Consequently, Lunatic was a less than exciting opening band that probably did not impress many of Helstar’s and Flotsam and Jetsam’s old school fans. Even their take on Slayer’s “Raining Blood” was not as energetic as one would anticipate. Helstar was pretty good, but not as memorable for me as Flotsam. Vocalist James Rivera had a commanding appearance, making himself stick out on the stage with his curly dark hair and
cape. Rivera talked about performing in 1999 with Destiny’s End, Helstar’s longevity, and crediting his band with putting vampires in the limelight “before Hot Topic and Twilight”. Original guitarist Larry Barragan looked as young as the remaining three band members. Even though Helstar is often classified as power/speed metal, they did have some crunchier moments, making for a consistently heavy performance.
A pinkish-purple lighting adorned the stage throughout F and J’s 70-75 minutes on the stage, a departure from the green lighting used during Helstar’s set. The guitarists proved to be a diligent group of musicians, rarely taking their eyes off of their instruments. Although their focus may have caused them to appear that they weren’t enjoying themselves, the energy was definitely articulated in their execution. Bassist Michael Spencer did the most headbanging, but drummer
Jason Bittner and vocalist Eric A.K. had the strongest performances overall. Ironically, when Eric

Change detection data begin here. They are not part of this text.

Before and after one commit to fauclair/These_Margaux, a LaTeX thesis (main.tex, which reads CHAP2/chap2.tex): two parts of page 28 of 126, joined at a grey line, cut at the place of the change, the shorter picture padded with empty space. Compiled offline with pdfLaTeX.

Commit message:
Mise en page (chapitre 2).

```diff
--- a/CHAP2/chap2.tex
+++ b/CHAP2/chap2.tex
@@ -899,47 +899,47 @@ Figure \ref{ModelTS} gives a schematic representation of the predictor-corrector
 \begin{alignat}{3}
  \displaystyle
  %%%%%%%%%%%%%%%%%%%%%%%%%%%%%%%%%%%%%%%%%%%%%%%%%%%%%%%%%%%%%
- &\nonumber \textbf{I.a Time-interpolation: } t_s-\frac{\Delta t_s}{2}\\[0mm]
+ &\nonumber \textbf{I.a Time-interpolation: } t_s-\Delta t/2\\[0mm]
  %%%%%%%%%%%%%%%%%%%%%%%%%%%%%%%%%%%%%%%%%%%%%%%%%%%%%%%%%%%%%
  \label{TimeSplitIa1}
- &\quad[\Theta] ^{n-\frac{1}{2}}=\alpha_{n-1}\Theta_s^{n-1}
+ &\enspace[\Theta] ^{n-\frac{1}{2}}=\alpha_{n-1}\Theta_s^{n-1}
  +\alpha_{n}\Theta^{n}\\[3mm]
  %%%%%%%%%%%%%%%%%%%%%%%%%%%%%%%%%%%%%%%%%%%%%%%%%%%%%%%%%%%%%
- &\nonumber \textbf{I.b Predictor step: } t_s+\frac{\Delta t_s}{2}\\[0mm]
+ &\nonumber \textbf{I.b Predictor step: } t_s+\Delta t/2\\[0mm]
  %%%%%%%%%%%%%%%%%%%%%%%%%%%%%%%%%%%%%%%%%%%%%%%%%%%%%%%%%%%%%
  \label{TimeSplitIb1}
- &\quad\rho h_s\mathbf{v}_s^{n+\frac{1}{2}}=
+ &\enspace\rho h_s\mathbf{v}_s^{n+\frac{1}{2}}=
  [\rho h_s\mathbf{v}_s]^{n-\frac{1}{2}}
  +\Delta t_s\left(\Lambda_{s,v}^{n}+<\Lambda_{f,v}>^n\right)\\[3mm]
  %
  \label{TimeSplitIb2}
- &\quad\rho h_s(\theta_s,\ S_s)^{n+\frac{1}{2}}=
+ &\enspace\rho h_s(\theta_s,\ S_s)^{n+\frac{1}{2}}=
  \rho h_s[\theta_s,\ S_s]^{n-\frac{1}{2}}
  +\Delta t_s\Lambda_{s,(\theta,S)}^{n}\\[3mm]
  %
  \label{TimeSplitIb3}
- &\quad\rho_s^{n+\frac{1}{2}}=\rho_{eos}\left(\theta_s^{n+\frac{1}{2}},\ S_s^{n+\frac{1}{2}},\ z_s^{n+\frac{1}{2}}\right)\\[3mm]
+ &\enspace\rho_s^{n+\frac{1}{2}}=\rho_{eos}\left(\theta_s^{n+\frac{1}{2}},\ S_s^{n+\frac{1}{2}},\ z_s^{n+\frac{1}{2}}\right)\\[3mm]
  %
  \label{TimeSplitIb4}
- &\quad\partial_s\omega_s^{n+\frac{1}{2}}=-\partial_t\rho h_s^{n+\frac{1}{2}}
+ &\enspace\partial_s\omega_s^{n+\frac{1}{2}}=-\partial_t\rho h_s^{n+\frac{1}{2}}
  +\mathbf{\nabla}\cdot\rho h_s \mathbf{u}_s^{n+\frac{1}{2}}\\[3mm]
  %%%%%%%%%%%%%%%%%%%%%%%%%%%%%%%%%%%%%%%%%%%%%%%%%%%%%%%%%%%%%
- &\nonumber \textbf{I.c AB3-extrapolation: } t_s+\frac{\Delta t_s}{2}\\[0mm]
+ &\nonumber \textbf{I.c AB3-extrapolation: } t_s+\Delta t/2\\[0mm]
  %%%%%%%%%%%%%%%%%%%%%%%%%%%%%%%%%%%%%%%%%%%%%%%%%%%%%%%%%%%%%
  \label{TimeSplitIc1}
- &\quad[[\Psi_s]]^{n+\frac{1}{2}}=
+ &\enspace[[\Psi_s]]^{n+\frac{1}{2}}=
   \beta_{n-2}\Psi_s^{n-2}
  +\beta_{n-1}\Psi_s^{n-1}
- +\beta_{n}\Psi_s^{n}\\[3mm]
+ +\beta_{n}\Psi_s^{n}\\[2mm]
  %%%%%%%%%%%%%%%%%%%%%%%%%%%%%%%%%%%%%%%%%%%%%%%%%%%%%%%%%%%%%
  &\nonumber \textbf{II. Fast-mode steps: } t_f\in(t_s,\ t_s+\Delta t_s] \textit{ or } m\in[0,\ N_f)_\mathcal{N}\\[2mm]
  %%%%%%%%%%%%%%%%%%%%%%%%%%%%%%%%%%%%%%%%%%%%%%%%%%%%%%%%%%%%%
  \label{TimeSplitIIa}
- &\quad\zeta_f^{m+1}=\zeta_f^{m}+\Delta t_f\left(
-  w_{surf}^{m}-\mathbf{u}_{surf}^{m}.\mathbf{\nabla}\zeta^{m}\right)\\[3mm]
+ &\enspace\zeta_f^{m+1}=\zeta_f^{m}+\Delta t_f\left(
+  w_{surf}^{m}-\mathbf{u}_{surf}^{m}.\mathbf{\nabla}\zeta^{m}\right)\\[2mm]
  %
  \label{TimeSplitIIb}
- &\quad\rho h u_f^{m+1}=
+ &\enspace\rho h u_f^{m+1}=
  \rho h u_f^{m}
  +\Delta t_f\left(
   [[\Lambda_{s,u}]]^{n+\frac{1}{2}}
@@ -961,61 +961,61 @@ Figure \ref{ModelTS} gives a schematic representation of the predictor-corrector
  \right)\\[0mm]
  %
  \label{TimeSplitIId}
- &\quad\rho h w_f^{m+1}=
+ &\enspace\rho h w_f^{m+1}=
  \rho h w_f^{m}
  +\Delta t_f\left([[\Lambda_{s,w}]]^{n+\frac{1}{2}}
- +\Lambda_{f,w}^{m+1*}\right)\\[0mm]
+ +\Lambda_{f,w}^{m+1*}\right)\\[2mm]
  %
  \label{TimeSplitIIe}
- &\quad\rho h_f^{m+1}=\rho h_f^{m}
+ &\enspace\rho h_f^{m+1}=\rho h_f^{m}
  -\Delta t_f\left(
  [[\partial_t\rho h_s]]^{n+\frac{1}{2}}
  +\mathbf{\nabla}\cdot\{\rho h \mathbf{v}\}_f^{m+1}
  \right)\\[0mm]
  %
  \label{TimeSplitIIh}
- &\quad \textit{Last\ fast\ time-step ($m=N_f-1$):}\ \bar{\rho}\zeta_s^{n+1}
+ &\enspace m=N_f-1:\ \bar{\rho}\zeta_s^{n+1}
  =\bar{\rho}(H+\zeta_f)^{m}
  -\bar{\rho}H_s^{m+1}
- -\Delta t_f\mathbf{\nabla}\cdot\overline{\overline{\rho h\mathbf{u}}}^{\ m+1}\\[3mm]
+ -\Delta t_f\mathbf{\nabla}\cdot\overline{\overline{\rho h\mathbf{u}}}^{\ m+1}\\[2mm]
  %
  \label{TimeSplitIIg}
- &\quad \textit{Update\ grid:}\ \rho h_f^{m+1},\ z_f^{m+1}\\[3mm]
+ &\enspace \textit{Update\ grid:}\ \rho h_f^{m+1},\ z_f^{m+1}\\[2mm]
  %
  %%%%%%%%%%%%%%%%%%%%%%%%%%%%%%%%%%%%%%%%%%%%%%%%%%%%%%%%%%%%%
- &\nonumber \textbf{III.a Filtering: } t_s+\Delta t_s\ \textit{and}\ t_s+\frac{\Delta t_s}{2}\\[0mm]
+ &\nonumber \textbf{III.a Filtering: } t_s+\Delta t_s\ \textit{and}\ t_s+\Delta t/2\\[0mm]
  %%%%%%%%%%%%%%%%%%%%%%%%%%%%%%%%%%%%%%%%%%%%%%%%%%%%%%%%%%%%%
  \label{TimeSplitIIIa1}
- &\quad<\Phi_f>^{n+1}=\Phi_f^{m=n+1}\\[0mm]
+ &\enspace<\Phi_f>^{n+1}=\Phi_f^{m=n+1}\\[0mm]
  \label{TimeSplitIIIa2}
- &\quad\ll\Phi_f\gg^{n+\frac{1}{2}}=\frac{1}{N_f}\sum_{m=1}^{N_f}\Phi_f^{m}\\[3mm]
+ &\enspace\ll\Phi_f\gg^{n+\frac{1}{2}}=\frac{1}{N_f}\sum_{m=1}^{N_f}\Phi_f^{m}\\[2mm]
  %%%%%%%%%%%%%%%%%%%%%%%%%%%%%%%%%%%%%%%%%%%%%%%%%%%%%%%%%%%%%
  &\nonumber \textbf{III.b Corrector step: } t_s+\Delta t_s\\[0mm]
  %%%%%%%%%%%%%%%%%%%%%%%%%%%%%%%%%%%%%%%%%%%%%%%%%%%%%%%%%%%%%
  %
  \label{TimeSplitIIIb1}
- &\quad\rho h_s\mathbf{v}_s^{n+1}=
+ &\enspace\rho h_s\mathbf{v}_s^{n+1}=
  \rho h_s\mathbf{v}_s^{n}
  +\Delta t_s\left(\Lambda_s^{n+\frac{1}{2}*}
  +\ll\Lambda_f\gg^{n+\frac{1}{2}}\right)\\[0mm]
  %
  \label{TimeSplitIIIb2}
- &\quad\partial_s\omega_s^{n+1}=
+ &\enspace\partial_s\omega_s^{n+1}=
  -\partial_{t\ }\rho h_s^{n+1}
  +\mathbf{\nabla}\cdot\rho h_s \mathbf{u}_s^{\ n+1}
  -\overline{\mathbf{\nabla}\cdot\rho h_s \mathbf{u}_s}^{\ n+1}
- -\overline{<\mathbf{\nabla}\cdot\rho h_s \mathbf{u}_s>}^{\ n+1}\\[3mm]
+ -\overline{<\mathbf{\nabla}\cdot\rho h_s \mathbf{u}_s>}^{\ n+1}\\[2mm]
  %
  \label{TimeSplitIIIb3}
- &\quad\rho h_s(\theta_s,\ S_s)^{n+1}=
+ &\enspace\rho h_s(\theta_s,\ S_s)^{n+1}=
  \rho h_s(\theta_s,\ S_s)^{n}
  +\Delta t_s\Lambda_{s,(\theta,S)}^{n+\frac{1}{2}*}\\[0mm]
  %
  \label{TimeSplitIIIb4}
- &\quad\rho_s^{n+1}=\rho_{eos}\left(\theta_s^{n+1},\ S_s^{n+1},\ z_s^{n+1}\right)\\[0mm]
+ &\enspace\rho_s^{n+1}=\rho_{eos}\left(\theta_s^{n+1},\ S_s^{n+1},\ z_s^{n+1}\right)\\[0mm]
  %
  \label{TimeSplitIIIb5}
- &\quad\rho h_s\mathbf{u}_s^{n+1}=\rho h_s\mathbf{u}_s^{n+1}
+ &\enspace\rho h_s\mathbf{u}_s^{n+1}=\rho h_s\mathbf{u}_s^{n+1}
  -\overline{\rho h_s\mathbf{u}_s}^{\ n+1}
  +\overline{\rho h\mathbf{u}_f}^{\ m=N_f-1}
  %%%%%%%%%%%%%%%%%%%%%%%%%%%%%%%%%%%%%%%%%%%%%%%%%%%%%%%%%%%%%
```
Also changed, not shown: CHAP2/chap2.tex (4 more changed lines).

asked his bandmates if they were ready to kick into another song, Bittner declined. When asked what he needed to give him a boost, Bittner replied,
“Psychological help.” However, Bittner ultimately carried on without the treatment, validating that music is often the best therapy. The voice from three decades ago could still be recognized as distinctively belonging to Eric A.K., although it was a little harder for him to hold the high screams for as long as he did in his younger days. Most of the crowd casually observed the band, while one guy close to the front
enthusiastically held both horns up for much of their set. One fan shouted at the band to “Play some metal!!”, and got the calm assurance from Eric that, “That was polka, so we’re going to play metal next.” Much of the band’s newer material was crunchy while maintaining a balance of mid-tempo songs and thrashier moments. “Desecrator”, “She Took an Axe”, “Doomsday For the Deceiver”, and “Dreams of Death” were highlights, but it was still fun to sing along to the
anti-censorship track “Hard on You”.
Eric nobly and maturely made zero comments about
politics, Metallica, or Jason Newstead that night; proving that Flotsam and Jetsam could hold their own legacy to loyal fans through their own music and not merely the identity and success of a former member. Those who know that do not cast that shadow on F and J, and that’s why there is still a demand for them to continue to tour.
The set list (sans three or four songs I don’t recall):
Dreams of Death
Life is a Mess
She Took an Axe
Hard on You
I Live You Die
Suffer the Masses
No Place For Disgrace
Doomsday For the Deceiver